→ **Exercise**
Count every line in the data below where the word "AddItem" appears, then state only that count.

→ **Dataset excerpts**
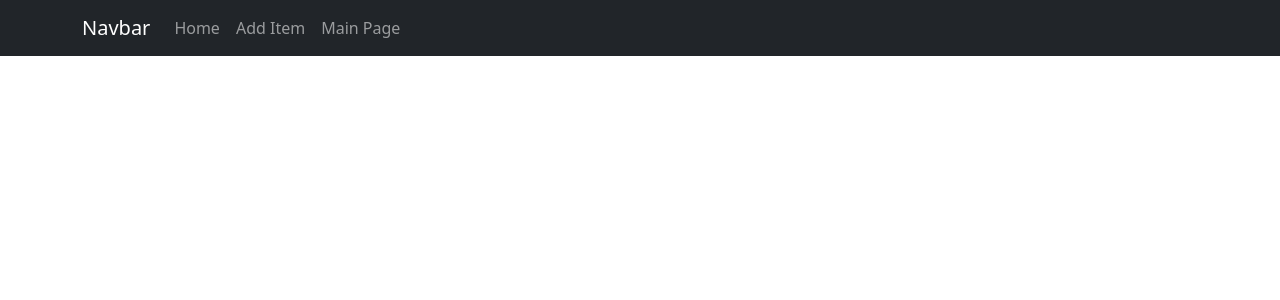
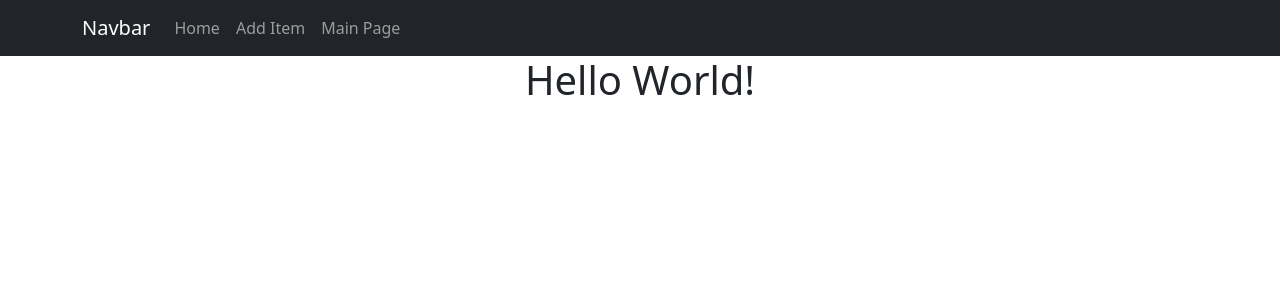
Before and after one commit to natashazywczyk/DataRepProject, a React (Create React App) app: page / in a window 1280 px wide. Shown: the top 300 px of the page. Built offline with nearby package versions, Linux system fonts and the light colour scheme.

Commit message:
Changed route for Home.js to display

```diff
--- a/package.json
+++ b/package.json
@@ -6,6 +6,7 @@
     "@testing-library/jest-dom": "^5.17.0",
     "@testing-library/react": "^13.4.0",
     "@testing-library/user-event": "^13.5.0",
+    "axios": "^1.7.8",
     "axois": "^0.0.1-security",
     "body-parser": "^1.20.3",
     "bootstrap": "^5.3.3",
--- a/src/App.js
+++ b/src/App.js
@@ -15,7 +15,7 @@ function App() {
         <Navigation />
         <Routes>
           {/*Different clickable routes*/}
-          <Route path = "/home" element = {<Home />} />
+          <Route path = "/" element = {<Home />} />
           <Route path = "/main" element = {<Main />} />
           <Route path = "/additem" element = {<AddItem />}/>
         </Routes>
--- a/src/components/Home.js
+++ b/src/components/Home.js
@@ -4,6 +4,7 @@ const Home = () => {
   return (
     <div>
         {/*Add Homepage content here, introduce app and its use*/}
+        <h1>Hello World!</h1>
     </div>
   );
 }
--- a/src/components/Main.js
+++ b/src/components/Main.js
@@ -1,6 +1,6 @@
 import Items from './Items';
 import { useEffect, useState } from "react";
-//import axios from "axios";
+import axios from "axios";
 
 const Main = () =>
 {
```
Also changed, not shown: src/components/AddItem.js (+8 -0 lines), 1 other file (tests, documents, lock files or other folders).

→ **Task output**
2